▶ [BRIEF]:
The required result is a line count: how many lines in this data hold the word "ipynb". Give only that.

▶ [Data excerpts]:
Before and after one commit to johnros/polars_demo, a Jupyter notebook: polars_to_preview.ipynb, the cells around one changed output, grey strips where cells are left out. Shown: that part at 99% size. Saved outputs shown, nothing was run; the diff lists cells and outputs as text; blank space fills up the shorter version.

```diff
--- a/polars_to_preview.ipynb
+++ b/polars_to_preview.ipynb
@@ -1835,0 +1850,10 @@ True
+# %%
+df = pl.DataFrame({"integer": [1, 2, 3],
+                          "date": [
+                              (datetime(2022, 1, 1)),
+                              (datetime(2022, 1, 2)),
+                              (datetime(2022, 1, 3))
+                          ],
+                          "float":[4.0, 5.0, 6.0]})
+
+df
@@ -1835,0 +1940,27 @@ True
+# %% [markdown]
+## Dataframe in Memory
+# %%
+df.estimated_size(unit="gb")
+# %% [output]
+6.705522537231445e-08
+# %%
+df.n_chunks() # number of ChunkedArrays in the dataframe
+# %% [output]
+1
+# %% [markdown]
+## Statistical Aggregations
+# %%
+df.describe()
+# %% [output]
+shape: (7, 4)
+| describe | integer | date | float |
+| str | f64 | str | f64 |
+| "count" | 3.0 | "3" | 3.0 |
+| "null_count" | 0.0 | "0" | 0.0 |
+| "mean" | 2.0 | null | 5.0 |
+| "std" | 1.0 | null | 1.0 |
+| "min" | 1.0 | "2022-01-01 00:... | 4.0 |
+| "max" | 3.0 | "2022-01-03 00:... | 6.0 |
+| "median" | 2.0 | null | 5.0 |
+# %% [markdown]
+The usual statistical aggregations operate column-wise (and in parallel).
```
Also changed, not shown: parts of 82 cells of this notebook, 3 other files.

▶ [ANSWER AREA]:
3